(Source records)
▼

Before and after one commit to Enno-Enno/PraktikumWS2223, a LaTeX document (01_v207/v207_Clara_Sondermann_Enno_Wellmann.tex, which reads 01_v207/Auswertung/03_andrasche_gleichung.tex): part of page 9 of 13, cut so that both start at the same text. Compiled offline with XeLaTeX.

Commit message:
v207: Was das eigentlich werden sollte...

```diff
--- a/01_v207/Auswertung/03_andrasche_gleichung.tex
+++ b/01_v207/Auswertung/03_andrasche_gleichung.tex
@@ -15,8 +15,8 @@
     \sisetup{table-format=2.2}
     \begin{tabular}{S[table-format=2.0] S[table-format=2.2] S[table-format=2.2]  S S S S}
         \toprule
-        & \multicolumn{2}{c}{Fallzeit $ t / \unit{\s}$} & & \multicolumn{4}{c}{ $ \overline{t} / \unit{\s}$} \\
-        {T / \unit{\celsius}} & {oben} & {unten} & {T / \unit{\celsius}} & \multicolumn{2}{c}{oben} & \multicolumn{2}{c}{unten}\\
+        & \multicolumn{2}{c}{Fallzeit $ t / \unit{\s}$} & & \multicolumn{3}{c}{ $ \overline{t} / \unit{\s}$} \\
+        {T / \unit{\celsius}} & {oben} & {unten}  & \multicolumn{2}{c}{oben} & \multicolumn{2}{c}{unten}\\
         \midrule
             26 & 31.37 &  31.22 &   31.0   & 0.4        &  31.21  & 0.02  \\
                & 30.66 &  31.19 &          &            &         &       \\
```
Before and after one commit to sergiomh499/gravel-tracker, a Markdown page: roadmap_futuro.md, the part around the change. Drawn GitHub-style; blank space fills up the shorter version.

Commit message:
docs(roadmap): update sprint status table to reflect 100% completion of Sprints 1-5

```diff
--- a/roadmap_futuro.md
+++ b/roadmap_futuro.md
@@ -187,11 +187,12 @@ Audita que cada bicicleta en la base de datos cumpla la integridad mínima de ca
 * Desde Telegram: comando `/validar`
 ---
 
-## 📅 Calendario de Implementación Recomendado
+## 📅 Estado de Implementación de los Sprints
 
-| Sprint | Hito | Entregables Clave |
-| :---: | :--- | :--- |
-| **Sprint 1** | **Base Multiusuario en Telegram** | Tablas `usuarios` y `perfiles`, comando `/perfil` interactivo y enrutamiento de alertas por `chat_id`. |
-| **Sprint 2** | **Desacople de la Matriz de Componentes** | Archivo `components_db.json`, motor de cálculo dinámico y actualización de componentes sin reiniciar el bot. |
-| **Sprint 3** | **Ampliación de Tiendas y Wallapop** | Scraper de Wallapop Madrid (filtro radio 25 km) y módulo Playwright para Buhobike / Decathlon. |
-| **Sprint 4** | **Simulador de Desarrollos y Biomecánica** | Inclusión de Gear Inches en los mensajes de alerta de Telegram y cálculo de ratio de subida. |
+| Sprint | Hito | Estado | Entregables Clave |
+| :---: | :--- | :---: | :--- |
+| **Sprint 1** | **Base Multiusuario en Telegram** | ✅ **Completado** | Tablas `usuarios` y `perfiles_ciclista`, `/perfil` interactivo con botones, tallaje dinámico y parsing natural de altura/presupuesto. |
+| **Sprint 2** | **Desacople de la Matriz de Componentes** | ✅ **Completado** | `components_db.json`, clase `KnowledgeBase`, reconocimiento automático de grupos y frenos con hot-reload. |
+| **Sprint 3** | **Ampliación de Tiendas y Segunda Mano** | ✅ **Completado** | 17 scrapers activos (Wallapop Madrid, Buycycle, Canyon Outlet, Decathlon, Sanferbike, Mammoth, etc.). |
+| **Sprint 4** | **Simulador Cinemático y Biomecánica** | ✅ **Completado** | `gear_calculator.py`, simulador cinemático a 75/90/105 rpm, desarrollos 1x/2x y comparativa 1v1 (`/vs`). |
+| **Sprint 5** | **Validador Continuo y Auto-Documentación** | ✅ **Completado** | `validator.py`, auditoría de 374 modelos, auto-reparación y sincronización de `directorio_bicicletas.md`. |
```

▲

→ **EXERCISE INSTRUCTIONS**: Gather each line in the entries above where the string "Auswertung" is found.

→ **SOLUTION TO THE PROBLEM**:
Before and after one commit to Enno-Enno/PraktikumWS2223, a LaTeX document (01_v207/v207_Clara_Sondermann_Enno_Wellmann.tex, which reads 01_v207/Auswertung/03_andrasche_gleichung.tex): part of page 9 of 13, cut so that both start at the same text. Compiled offline with XeLaTeX.
--- a/01_v207/Auswertung/03_andrasche_gleichung.tex
+++ b/01_v207/Auswertung/03_andrasche_gleichung.tex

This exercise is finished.